*Information provided*:
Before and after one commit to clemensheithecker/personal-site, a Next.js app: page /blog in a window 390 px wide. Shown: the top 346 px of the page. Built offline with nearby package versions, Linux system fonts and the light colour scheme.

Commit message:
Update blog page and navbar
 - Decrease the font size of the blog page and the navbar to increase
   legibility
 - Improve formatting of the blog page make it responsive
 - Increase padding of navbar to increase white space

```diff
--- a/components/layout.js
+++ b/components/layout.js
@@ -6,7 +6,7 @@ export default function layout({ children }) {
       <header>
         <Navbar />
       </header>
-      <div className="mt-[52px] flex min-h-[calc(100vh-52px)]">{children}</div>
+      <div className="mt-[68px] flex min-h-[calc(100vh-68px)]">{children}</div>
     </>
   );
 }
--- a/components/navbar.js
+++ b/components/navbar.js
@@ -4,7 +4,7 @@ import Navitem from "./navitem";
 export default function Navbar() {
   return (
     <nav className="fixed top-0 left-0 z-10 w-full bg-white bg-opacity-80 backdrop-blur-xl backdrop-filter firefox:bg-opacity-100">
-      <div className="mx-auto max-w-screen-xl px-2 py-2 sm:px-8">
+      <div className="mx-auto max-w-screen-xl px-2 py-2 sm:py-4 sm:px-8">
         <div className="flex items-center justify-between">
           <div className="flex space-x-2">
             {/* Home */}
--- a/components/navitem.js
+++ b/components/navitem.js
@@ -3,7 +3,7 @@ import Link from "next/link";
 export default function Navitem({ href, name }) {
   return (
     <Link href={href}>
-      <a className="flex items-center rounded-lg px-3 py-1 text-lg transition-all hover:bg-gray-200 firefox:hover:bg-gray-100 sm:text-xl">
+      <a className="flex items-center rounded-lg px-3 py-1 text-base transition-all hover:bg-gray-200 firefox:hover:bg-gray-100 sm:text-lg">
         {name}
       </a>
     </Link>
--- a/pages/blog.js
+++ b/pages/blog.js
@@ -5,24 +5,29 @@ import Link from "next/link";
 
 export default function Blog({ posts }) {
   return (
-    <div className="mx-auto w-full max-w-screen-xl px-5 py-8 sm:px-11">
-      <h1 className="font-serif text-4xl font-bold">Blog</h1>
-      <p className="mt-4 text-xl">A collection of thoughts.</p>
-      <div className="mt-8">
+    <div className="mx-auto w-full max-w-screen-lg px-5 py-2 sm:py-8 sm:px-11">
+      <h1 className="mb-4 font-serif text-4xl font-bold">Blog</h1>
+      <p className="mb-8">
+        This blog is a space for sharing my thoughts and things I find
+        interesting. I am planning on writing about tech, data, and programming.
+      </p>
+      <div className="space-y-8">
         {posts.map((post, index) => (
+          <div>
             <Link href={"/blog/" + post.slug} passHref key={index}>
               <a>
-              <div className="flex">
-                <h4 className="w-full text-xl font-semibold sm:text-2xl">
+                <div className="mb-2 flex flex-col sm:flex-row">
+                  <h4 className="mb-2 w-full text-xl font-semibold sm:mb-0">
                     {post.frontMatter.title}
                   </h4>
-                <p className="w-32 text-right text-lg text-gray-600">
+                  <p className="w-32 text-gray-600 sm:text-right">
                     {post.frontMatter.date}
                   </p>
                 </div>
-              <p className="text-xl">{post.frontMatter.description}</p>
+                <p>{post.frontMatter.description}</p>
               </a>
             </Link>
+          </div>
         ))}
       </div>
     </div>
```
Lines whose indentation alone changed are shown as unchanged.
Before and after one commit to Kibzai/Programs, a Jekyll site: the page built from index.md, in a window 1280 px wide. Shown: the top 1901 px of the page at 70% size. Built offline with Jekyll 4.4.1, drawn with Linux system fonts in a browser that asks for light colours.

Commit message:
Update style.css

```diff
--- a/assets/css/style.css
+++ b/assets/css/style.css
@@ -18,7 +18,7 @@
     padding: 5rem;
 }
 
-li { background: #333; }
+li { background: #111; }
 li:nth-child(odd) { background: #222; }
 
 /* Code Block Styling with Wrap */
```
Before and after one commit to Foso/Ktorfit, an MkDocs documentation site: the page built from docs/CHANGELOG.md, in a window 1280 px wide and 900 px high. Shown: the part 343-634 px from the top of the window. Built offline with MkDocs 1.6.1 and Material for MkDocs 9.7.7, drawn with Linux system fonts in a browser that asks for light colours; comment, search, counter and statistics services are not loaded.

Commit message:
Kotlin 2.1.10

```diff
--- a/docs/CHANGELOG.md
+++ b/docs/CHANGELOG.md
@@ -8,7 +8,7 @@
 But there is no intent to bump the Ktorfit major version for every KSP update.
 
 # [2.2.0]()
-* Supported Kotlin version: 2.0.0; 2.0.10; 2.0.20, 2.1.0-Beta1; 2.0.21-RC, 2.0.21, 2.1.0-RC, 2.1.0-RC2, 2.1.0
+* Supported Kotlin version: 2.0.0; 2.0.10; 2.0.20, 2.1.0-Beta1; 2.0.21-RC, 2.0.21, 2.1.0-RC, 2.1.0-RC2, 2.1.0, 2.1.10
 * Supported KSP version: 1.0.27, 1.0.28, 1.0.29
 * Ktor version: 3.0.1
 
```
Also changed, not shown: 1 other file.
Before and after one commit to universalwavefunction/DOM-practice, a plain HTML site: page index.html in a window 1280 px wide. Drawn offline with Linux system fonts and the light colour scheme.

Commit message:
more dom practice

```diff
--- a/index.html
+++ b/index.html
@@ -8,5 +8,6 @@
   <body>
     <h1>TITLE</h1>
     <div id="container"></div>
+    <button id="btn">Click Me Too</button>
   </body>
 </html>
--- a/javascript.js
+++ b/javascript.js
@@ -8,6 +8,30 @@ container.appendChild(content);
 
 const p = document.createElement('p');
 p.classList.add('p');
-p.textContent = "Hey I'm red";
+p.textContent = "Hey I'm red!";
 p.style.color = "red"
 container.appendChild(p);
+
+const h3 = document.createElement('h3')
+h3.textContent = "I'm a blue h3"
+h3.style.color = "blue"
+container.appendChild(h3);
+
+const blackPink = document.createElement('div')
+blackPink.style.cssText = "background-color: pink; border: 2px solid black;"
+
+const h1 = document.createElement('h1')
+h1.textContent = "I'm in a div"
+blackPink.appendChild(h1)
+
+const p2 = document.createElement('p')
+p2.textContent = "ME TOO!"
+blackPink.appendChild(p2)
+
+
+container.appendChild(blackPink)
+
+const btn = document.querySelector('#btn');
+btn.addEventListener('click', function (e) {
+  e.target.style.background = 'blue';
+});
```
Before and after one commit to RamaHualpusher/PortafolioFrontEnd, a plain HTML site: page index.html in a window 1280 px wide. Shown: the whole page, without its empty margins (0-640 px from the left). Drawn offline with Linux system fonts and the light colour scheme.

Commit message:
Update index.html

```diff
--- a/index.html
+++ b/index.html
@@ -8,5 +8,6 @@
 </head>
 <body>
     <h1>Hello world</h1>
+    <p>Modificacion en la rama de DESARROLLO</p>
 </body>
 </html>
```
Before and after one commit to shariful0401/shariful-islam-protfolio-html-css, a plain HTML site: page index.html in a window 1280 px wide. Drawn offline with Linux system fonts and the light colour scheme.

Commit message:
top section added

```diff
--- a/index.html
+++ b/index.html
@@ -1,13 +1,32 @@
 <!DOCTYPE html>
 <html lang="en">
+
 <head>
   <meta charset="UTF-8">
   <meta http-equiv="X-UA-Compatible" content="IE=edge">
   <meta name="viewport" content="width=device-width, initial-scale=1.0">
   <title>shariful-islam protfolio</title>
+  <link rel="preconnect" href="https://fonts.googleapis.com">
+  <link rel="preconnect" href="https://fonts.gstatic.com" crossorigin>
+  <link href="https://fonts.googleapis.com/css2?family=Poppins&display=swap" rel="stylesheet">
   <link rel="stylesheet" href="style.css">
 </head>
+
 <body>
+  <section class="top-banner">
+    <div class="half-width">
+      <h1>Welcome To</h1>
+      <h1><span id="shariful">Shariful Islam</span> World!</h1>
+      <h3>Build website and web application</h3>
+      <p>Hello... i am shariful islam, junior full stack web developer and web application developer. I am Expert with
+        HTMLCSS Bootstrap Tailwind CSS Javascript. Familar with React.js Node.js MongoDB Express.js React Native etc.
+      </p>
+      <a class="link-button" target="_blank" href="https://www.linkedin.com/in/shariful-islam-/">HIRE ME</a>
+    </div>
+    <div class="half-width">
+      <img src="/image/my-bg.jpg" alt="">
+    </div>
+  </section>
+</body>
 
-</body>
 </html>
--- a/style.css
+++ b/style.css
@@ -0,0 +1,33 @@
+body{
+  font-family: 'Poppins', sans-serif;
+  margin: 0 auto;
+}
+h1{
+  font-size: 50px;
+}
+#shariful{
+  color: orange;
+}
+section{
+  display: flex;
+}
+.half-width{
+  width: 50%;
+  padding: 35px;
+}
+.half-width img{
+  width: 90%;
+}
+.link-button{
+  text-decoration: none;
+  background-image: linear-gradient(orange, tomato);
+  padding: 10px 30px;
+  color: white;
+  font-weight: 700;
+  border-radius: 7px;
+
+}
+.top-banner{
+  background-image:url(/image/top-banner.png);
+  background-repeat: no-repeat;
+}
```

*Assignment*: Reproduce each line of the records in which the word "auto" appears.

*Exercise solution*:
-      <div className="mx-auto max-w-screen-xl px-2 py-2 sm:px-8">
+      <div className="mx-auto max-w-screen-xl px-2 py-2 sm:py-4 sm:px-8">
-    <div className="mx-auto w-full max-w-screen-xl px-5 py-8 sm:px-11">
+    <div className="mx-auto w-full max-w-screen-lg px-5 py-2 sm:py-8 sm:px-11">
+  margin: 0 auto;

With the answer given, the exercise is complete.